Wednesday, November 6, 2013

My breast feeding journey

I'm going to start off by saying that this is not a "successful" breast feeding story. I am, despite my best intentions and efforts, not breast feeding Wilson. So this is breast feeding story that ends with bottles and formula. 

While I was pregnant, my breasts never leaked. A lot if women say that they start making colostrum and leak as early as 25 weeks. This was not me. I tried hand expressing and my pump a couple of times and nothing. So I really believe my body started out behind. 

Wilson was born via C Section because he just refused to move down into my pelvis. I was given a sedative as soon as his cord was cut (because I was having a panic attack) so we didn't get any initial time to try to nurse. When I finally came to, I was still on morphine and Demerol, so I was pretty out of it. Wilson was brought to me 3 hours after he was born but between all the visitors and me being high essentially, attempting to nurse was just not a priority. 

The next day after the drugs wore off and I was more comfortable, we decided to attempt to breast feed. To my surprise, Wilson had a great latch right away. It was an extremely strange feeling, but in a good way knowing I was feeding my baby. But my milk had not come in and I still had no colostrum. So Wilson got angry. Very very angry. He would scream and turn purple. And if there is anything a brand new mom does not want to see, it's her new baby unhappy. His cry of hunger and frustration absolutely broke my heart.

 So of course, I started crying. I cried because I didn't know what to do. I cried because my baby was hungry. I cried because I felt like a failure. I cried because I felt guilty. I felt helpless. 

Still, we tried to power through it thinking when my milk came in, it would get better. Every time I put Wilson to my breast he would get very upset and on turn, I would get extremely upset. 

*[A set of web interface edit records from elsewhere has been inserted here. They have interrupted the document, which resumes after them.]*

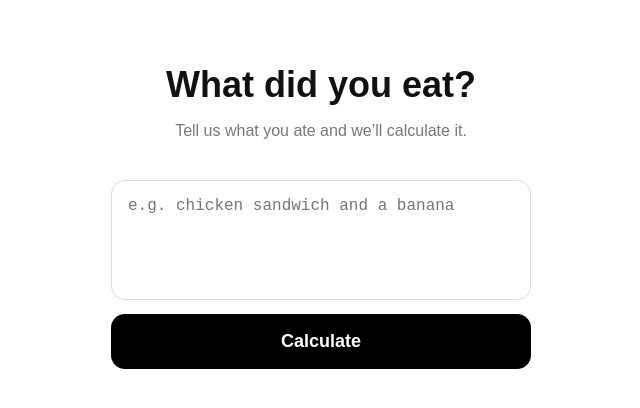
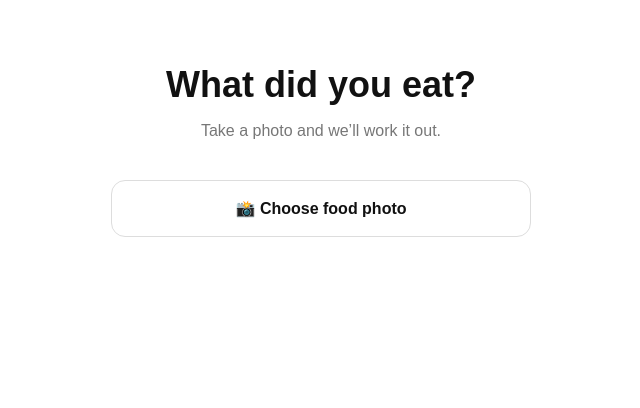
Before and after one commit to conn448/connaiai, a Next.js app: page / in a window 1280 px wide. Both pictures are taken after a click on the button "Start". Shown: the top 408 px of the page, without its empty margins (319-959 px from the left). Built offline with nearby package versions, Linux system fonts and the light colour scheme.

Commit message:
Update page.jsx

```diff
--- a/app/page.jsx
+++ b/app/page.jsx
@@ -10,12 +10,13 @@ export default function Home() {
   const [goalWeight, setGoalWeight] = useState(70);
   const [height, setHeight] = useState(180);
 
-  const [food, setFood] = useState("");
+  const [image, setImage] = useState(null);
+  const [preview, setPreview] = useState(null);
   const [result, setResult] = useState(null);
   const [loading, setLoading] = useState(false);
 
   // -------------------------
-  // SETUP SCREEN
+  // SETUP
   // -------------------------
 
   if (!started) {
@@ -23,9 +24,7 @@ export default function Home() {
       <main style={styles.page}>
         <div style={styles.container}>
 
-          <h1 style={styles.title}>
-            Let’s get started
-          </h1>
+          <h1 style={styles.title}>Let’s get started</h1>
 
           <p style={styles.subtitle}>
             Set your goal. We’ll do the rest.
@@ -44,8 +43,10 @@ export default function Home() {
                 onClick={() => setGoal(value)}
                 style={{
                   ...styles.goalButton,
-                  background: goal === value ? "#000" : "#fff",
-                  color: goal === value ? "#fff" : "#000",
+                  background:
+                    goal === value ? "#000" : "#fff",
+                  color:
+                    goal === value ? "#fff" : "#000",
                 }}
               >
                 {label}
@@ -93,108 +94,146 @@ export default function Home() {
   }
 
   // -------------------------
-  // SCANNER SCREEN
+  // SCANNER
   // -------------------------
 
+  function handleImage(event) {
+    const file = event.target.files?.[0];
+
+    if (!file) return;
+
+    setImage(file);
+    setPreview(URL.createObjectURL(file));
+    setResult(null);
+  }
+
   async function analyseFood() {
-    if (!food.trim()) return;
+    if (!image) return;
 
     setLoading(true);
     setResult(null);
 
     try {
+      const formData = new FormData();
+
+      formData.append("image", image);
+
       const response = await fetch("/api", {
         method: "POST",
-        headers: {
-          "Content-Type": "application/json",
-        },
-        body: JSON.stringify({
-          food,
-          goal,
-          weight,
-          goalWeight,
-          height,
-        }),
+        body: formData,
       });
 
       const data = await response.json();
 
+      if (!response.ok) {
+        throw new Error(data.error || "Analysis failed");
+      }
+
       setResult(data);
+
     } catch (error) {
       console.error(error);
+
       setResult({
-        error: "Something went wrong. Try again.",
+        error: "Couldn't analyse that photo. Try again.",
       });
+
+    } finally {
+      setLoading(false);
     }
-
-    setLoading(false);
   }
 
   return (
     <main style={styles.page}>
       <div style={styles.container}>
 
-        <h1 style={styles.title}>
-          What did you eat?
-        </h1>
+        <h1 style={styles.title}>What did you eat?</h1>
 
         <p style={styles.subtitle}>
-          Tell us what you ate and we’ll calculate it.
+          Take a photo and we’ll work it out.
         </p>
 
-        <textarea
-          value={food}
-          onChange={(e) => setFood(e.target.value)}
-          placeholder="e.g. chicken sandwich and a banana"
-          style={styles.textarea}
-        />
+        <label style={styles.uploadButton}>
+          📸 Choose food photo
+          <input
+            type="file"
+            accept="image/*"
+            capture="environment"
+            onChange={handleImage}
+            style={{ display: "none" }}
+          />
+        </label>
 
-        <button
-          onClick={analyseFood}
-          disabled={loading}
-          style={styles.startButton}
-        >
-          {loading ? "Calculating..." : "Calculate"}
-        </button>
+        {preview && (
+          <img
+            src={preview}
+            alt="Food"
+            style={styles.preview}
+          />
+        )}
 
-        {result && (
+        {image && !loading && (
+          <button
+            onClick={analyseFood}
+            style={styles.startButton}
+          >
+            Calculate
+          </button>
+        )}
+
+        {loading && (
+          <p style={styles.loading}>
+            Analysing your food...
+          </p>
+        )}
+
+        {result && !result.error && (
           <div style={styles.result}>
-            {result.error ? (
-              <p>{result.error}</p>
-            ) : (
-              <>
-                <h2>Nutrition</h2>
 
-                <p>
-                  Calories:{" "}
-                  <strong>
-                    {result.calories ?? "—"}
-                  </strong>
-                </p>
+            <h2>{result.meal_name}</h2>
 
-                <p>
-                  Protein:{" "}
-                  <strong>
-                    {result.protein ?? "—"}g
-                  </strong>
-                </p>
+            <div style={styles.bigNumber}>
+              {result.calories} kcal
+            </div>
 
-                <p>
-                  Carbs:{" "}
-                  <strong>
-                    {result.carbs ?? "—"}g
-                  </strong>
-                </p>
+            <div style={styles.macros}>
 
-                <p>
-                  Fat:{" "}
-                  <strong>
-                    {result.fat ?? "—"}g
-                  </strong>
-                </p>
-              </>
-            )}
+              <div>
+                <strong>{result.protein_g}g</strong>
+                <span>Protein</span>
+              </div>
+
+              <div>
+                <strong>{result.carbs_g}g</strong>
+                <span>Carbs</span>
+              </div>
+
+              <div>
+                <strong>{result.fat_g}g</strong>
+                <span>Fat</span>
+              </div>
+
+            </div>
+
+            <h3>Food</h3>
+
+            {result.items?.map((item, index) => (
+              <div
+                key={index}
+                style={styles.item}
+              >
+                <span>{item.name}</span>
+                <strong>{item.calories} kcal</strong>
+              </div>
+            ))}
+
           </div>
+        )}
+
+        {result?.error && (
+          <p style={styles.error}>
+            {result.error}
+          </p>
         )}
 
       </div>
@@ -247,6 +286,7 @@ function Slider({
 // -------------------------
 
 const styles = {
+
   page: {
     minHeight: "100vh",
     background: "#fff",
@@ -305,7 +345,7 @@ const styles = {
   startButton: {
     width: "100%",
     padding: "17px",
-    marginTop: "10px",
+    marginTop: "16px",
     borderRadius: "14px",
     border: "none",
     background: "#000",
@@ -315,21 +355,60 @@ const styles = {
     cursor: "pointer",
   },
 
-  textarea: {
-    width: "100%",
-    minHeight: "120px",
-    padding: "16px",
+  uploadButton: {
+    display: "block",
+    textAlign: "center",
+    padding: "18px",
     borderRadius: "14px",
     border: "1px solid #ddd",
-    fontSize: "16px",
-    boxSizing: "border-box",
-    resize: "none",
+    fontWeight: "700",
+    cursor: "pointer",
+  },
+
+  preview: {
+    width: "100%",
+    marginTop: "20px",
+    borderRadius: "16px",
+    maxHeight: "400px",
+    objectFit: "cover",
+  },
+
+  loading: {
+    textAlign: "center",
+    marginTop: "24px",
   },
 
   result: {
-    marginTop: "25px",
-    padding: "20px",
-    borderRadius: "16px",
+    marginTop: "28px",
+    padding: "22px",
+    borderRadius: "18px",
     background: "#f5f5f5",
   },
+
+  bigNumber: {
+    fontSize: "32px",
+    fontWeight: "800",
+    margin: "15px 0 25px",
+  },
+
+  macros: {
+    display: "grid",
+    gridTemplateColumns: "repeat(3, 1fr)",
+    textAlign: "center",
+    marginBottom: "25px",
+  },
+
+  item: {
+    display: "flex",
+    justifyContent: "space-between",
+    padding: "10px 0",
+    borderBottom: "1px solid #ddd",
+  },
+
+  error: {
+    marginTop: "20px",
+    color: "red",
+    textAlign: "center",
+  },
+
 };
```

After a week of daily break downs, Caleb gently asked me if I wanted to stop trying. And that's when I completely lost it. I have never felt like such a failure as I did in that moment. I felt like the worst mother ever. Because, deep down, I knew it wasn't working and I doubted if it ever would. My milk still wasn't coming in over a week after Wilson's birthday. I don't know why I didn't produce, but I was so angry at my body. I wanted so much to feed my baby, but my body just wasn't up to it. 

I had the horrible idea in my head that if I were a "real" woman, I would be able to birth and feed my baby. And in a week, I had failed at both of those things. I felt useless, like Wilson didn't even need me. It was hard and there were so many dark thoughts. 

So I quit trying. Physically and emotionally, it was not working. I felt horrible about it for a few more days. But slowly, as Wilson started to grow and thrive, I started feeling better about my decision. 

And now, I'm proud of myself for trying so hard but also realizing that stopping made me a better mom. Yes, not breast feeding Wilson made me a better mom to him. It took so much stress and burden off of me, therefore I could better address his needs. 

So in the end, I am sad that for some reason, my milk never properly came in and we couldn't breast feed. But I've come to realize that it is NOT the end of the world. Wilson is growing great and we have a wonderful bond. We are both happy and healthy and that is what is important. 


  1. I love this post and your honesty. I think there is so much pressure on Mom's to do everything "right." And sometimes/most times we put that pressure on ourselves. But what's right for someone is not always right for another. You did the right thing by trying and finding a solution that works for you both. There is no wrong way if bringing a baby into this world, and there's no wrong way of nourishing your baby.
    Wilson is a cutie! Great job mamma!

  2. This sounds like it was a really tough time for you. I'm blown away by how good you are at identifying your emotions and feeling and thinking through them.